[Goal of the exercise]: Within the data below, how many lines contain "also"? Reply with the number only.

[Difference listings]
============================================================
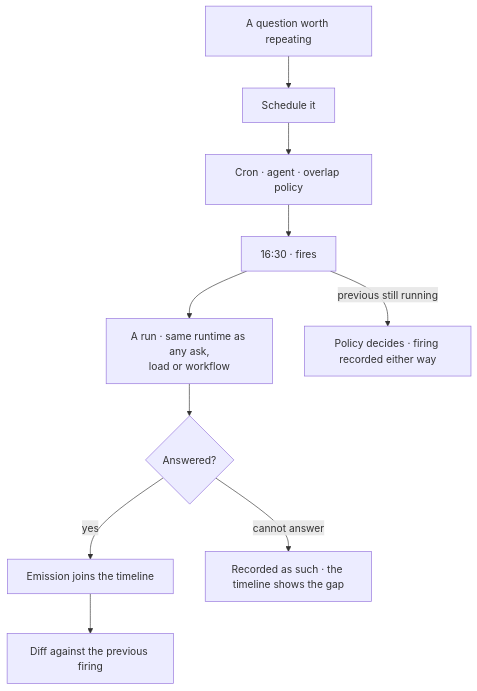
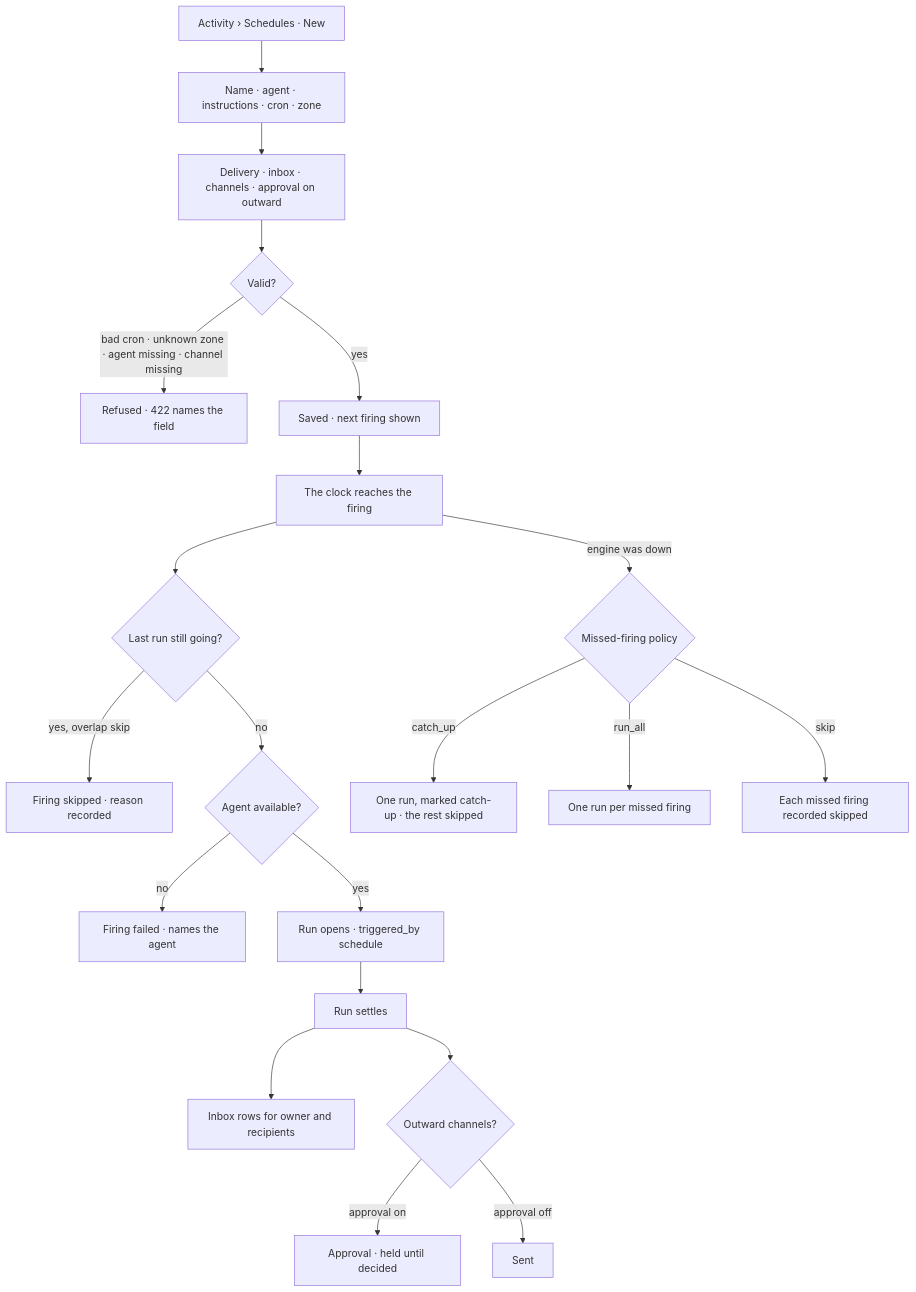
One commit to invana/invana changed the diagram in docs/for-developers/modules/operate/features/schedules.md. Above: the diagram before and after it, drawn with Mermaid. The commit also changed other lines of this file and 57 other files, not shown here.

````diff
--- a/docs/for-developers/modules/operate/features/schedules.md
+++ b/docs/for-developers/modules/operate/features/schedules.md
@@ -38,12 +33,23 @@
 ```mermaid
 flowchart TD
-    A[A question worth repeating] --> B[Schedule it]
-    B --> C[Cron · agent · overlap policy]
-    C --> D[16:30 · fires]
-    D --> E[A run · same runtime as any ask,<br/>load or workflow]
-    E --> F{Answered?}
-    F -->|yes| G[Emission joins the timeline]
-    F -->|cannot answer| H[Recorded as such · the timeline shows the gap]
-    G --> I[Diff against the previous firing]
-    D -->|previous still running| J[Policy decides · firing recorded either way]
+    A[Activity › Schedules · New] --> B[Name · agent · instructions · cron · zone]
+    B --> C[Delivery · inbox · channels · approval on outward]
+    C --> D{Valid?}
+    D -->|bad cron · unknown zone · agent missing · channel missing| E[Refused · 422 names the field]
+    D -->|yes| F[Saved · next firing shown]
+    F --> G[The clock reaches the firing]
+    G --> H{Last run still going?}
+    H -->|yes, overlap skip| I[Firing skipped · reason recorded]
+    H -->|no| J{Agent available?}
+    J -->|no| K[Firing failed · names the agent]
+    J -->|yes| L[Run opens · triggered_by schedule]
+    L --> M[Run settles]
+    M --> N[Inbox rows for owner and recipients]
+    M --> O{Outward channels?}
+    O -->|approval on| P[Approval · held until decided]
+    O -->|approval off| Q[Sent]
+    G -->|engine was down| R{Missed-firing policy}
+    R -->|catch_up| S[One run, marked catch-up · the rest skipped]
+    R -->|run_all| T[One run per missed firing]
+    R -->|skip| U[Each missed firing recorded skipped]
 ```
````
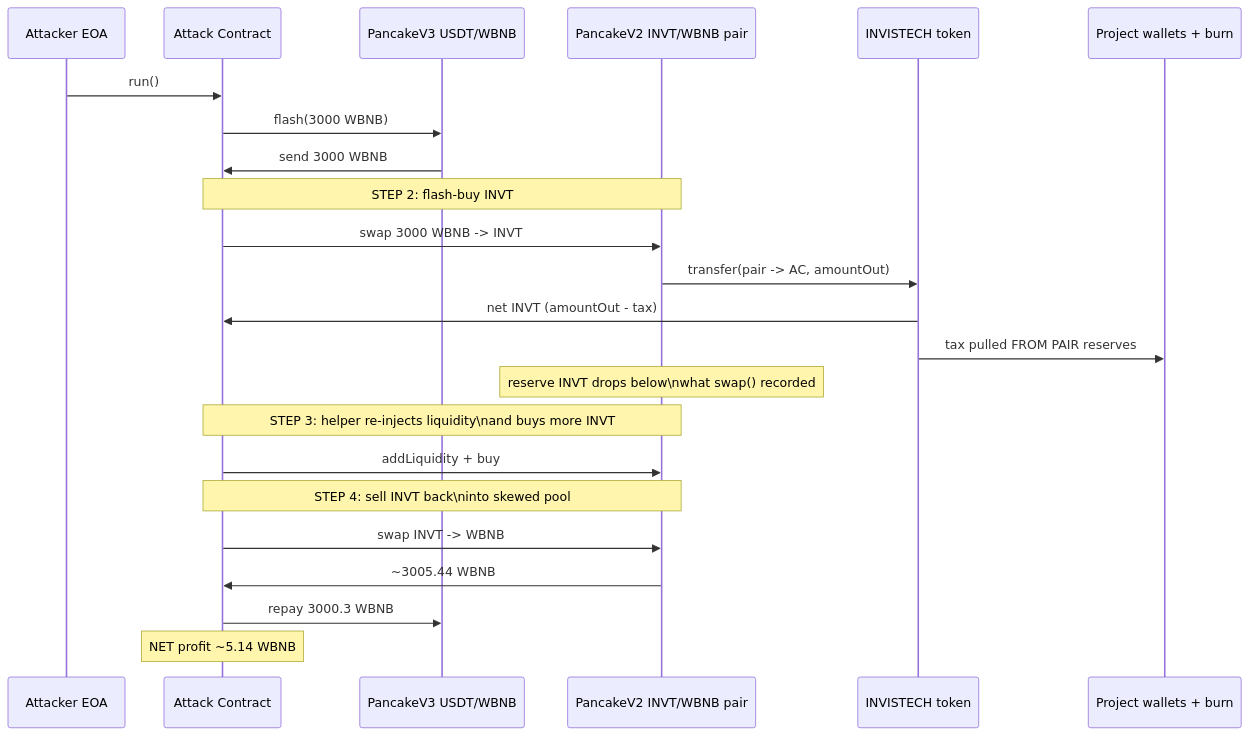
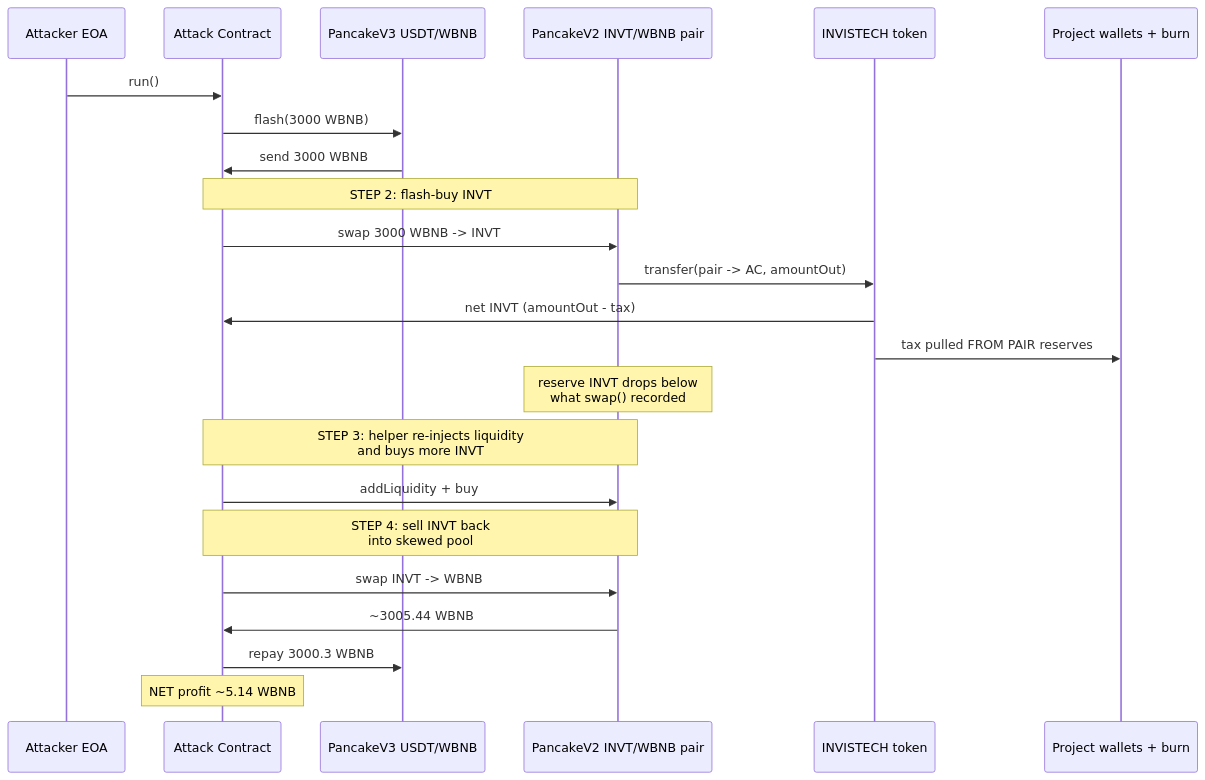
One commit to sanbir/evm-hack-registry changed the first of 2 diagrams in 2025-02-INVISTECH_exp/INVISTECH_exp.md. Above: the diagram before and after it, drawn with Mermaid. The commit also changed 280 other files, not shown here.

Commit message:
mermaid fixes

````diff
--- a/2025-02-INVISTECH_exp/INVISTECH_exp.md
+++ b/2025-02-INVISTECH_exp/INVISTECH_exp.md
@@ -148,26 +148,26 @@
 ```mermaid
 sequenceDiagram
     participant Attacker as Attacker EOA
     participant AC as Attack Contract
     participant V3 as PancakeV3 USDT/WBNB
     participant V2 as PancakeV2 INVT/WBNB pair
     participant Tok as INVISTECH token
     participant W as Project wallets + burn
 
     Attacker->>AC: run()
     AC->>V3: flash(3000 WBNB)
     V3->>AC: send 3000 WBNB
     Note over AC,V2: STEP 2: flash-buy INVT
     AC->>V2: swap 3000 WBNB -> INVT
     V2->>Tok: transfer(pair -> AC, amountOut)
     Tok->>AC: net INVT (amountOut - tax)
     Tok->>W: tax pulled FROM PAIR reserves
-    Note over V2: reserve INVT drops below\nwhat swap() recorded
-    Note over AC,V2: STEP 3: helper re-injects liquidity\nand buys more INVT
+    Note over V2: reserve INVT drops below<br/>what swap() recorded
+    Note over AC,V2: STEP 3: helper re-injects liquidity<br/>and buys more INVT
     AC->>V2: addLiquidity + buy
-    Note over AC,V2: STEP 4: sell INVT back\ninto skewed pool
+    Note over AC,V2: STEP 4: sell INVT back<br/>into skewed pool
     AC->>V2: swap INVT -> WBNB
     V2->>AC: ~3005.44 WBNB
     AC->>V3: repay 3000.3 WBNB
     Note over AC: NET profit ~5.14 WBNB
 ```
````
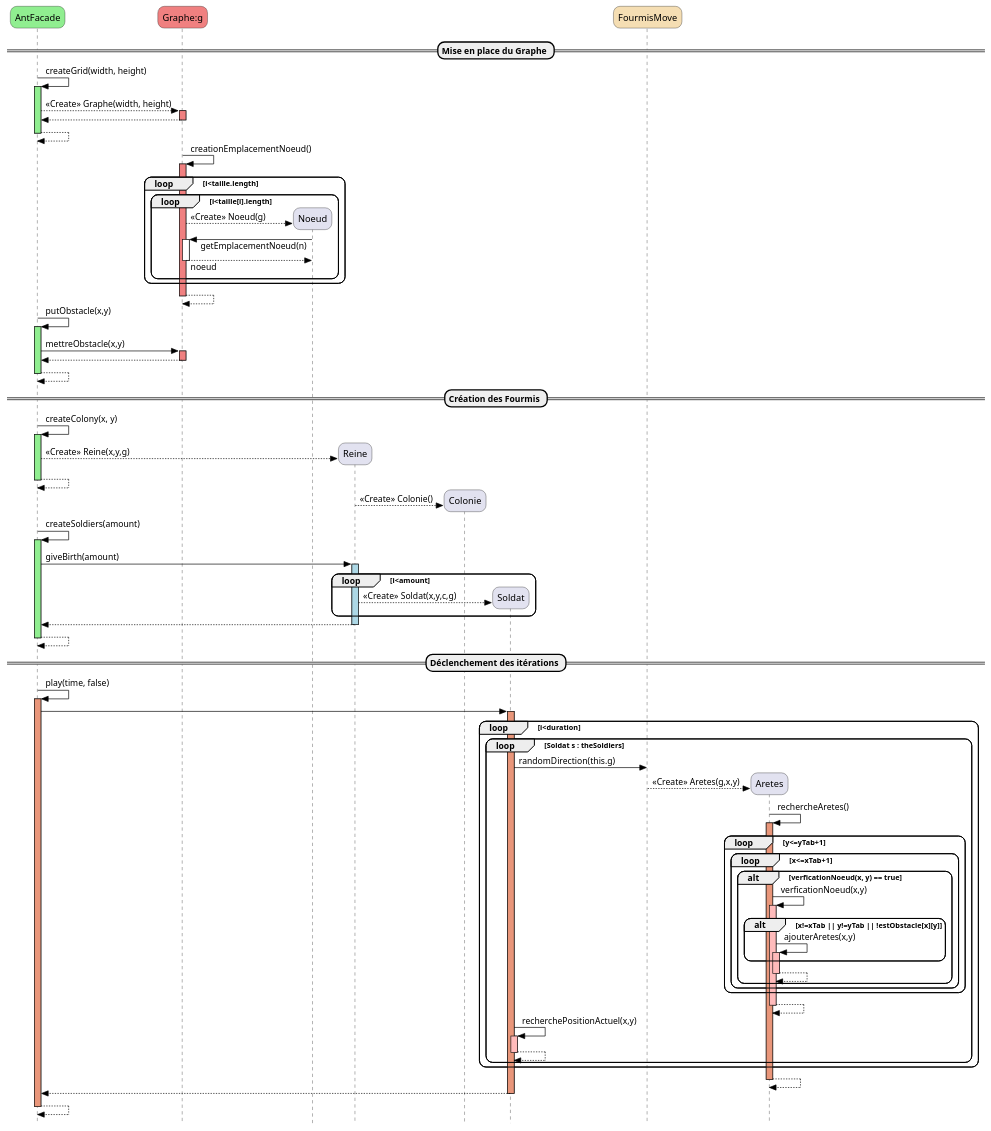
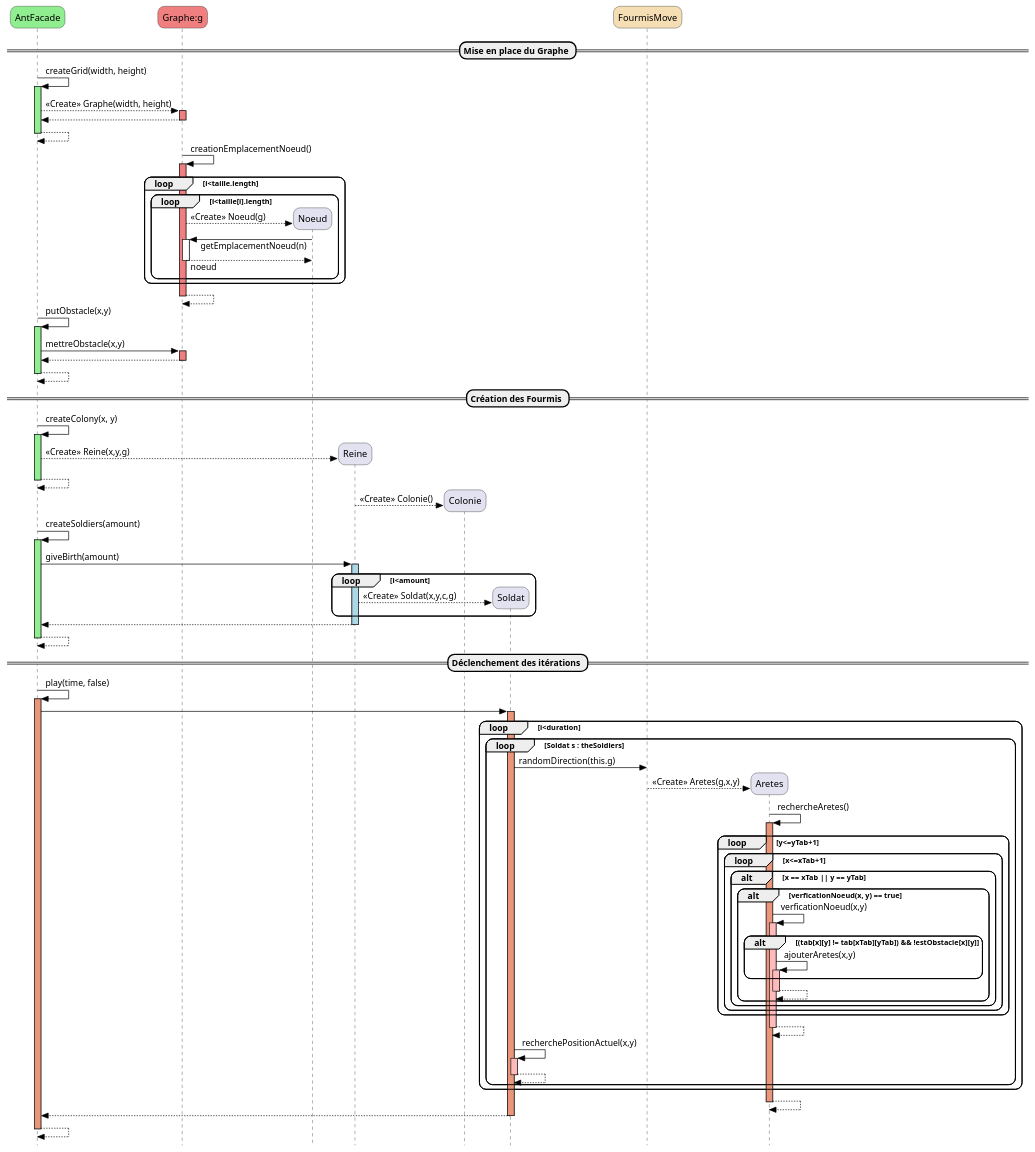
Before and after one commit to jvondermarck/ant-colony: the diagram in plantUML/V1/Fourmis_DS_Iteration.puml, drawn with PlantUML. The commit also changed 2 other files, not shown here.

```diff
--- a/plantUML/V1/Fourmis_DS_Iteration.puml
+++ b/plantUML/V1/Fourmis_DS_Iteration.puml
@@ -1,92 +1,94 @@
 @startuml
 'https://plantuml.com/sequence-diagram
 
 skinparam style strictuml
 skinparam responseMessageBelowArrow true
 skinparam roundcorner 20
 skinparam ArrowColor #black
 hide footbox
 
 participant "AntFacade" as ant #lightgreen
 participant "Graphe:g" as graphe #lightcoral
 
 == Mise en place du Graphe ==
 ' ---------GRAPHE--------------
 ant -> ant++ #lightgreen : createGrid(width, height)
     ant --> graphe++ #lightcoral : <<Create>> Graphe(width, height)
 return
 return
 
 graphe -> graphe++ #lightcoral : creationEmplacementNoeud()
 loop i<taille.length
     loop i<taille[i].length
         ' ---------NOEUD--------------
             create Noeud
             graphe --> Noeud : <<Create>> Noeud(g)
             graphe <- Noeud++ : getEmplacementNoeud(n)
                 return noeud
     end
 end
 return
 
 ant -> ant++ #lightgreen : putObstacle(x,y)
     ant -> graphe++ #lightcoral : mettreObstacle(x,y)
 return
 return
 
 == Création des Fourmis ==
 ' ---------REINE--------------
 ant -> ant++ #lightgreen : createColony(x, y)
 create Reine
     ant --> Reine : <<Create>> Reine(x,y,g)
 return
 
 ' ---------COLONIE--------------
 create Colonie
 Reine --> Colonie : <<Create>> Colonie()
 
 ant -> ant++ #lightgreen : createSoldiers(amount)
     ant -> Reine++ #lightblue : giveBirth(amount)
     loop i<amount
         ' ---------SOLDAT--------------
         create Soldat
         Reine --> Soldat : <<Create>> Soldat(x,y,c,g)
     end
 return
 return
 
 participant "FourmisMove" #Wheat
 == Déclenchement des itérations ==
 ant -> ant++ #DarkSalmon : play(time, false)
 ant -> Soldat++ #DarkSalmon
 loop i<duration
     loop Soldat s : theSoldiers
         Soldat -> FourmisMove : randomDirection(this.g)
         ' ---------ARETES--------------
         create Aretes
         FourmisMove --> Aretes : <<Create>> Aretes(g,x,y)
         Aretes -> Aretes++ #DarkSalmon : rechercheAretes()
         loop y<=yTab+1
             loop x<=xTab+1
-                alt verficationNoeud(x, y) == true
-                    Aretes -> Aretes++ #FFBBBB : verficationNoeud(x,y)
-                        alt x!=xTab || y!=yTab || !estObstacle[x][y]
-                            Aretes -> Aretes++ #FFBBBB : ajouterAretes(x,y)
-                        end
-                    return
+                alt x == xTab || y == yTab
+                    alt verficationNoeud(x, y) == true
+                        Aretes -> Aretes++ #FFBBBB : verficationNoeud(x,y)
+                            alt (tab[x][y] != tab[xTab][yTab]) && !estObstacle[x][y]
+                                Aretes -> Aretes++ #FFBBBB : ajouterAretes(x,y)
+                            end
+                        return
+                    end
                 end
             end
         end
             return
         Soldat -> Soldat++ #FFBBBB : recherchePositionActuel(x,y)
             return
     end
 end
 return
 return
 return
 
 
 
 
 @enduml
```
============================================================
[Worked solution]: 3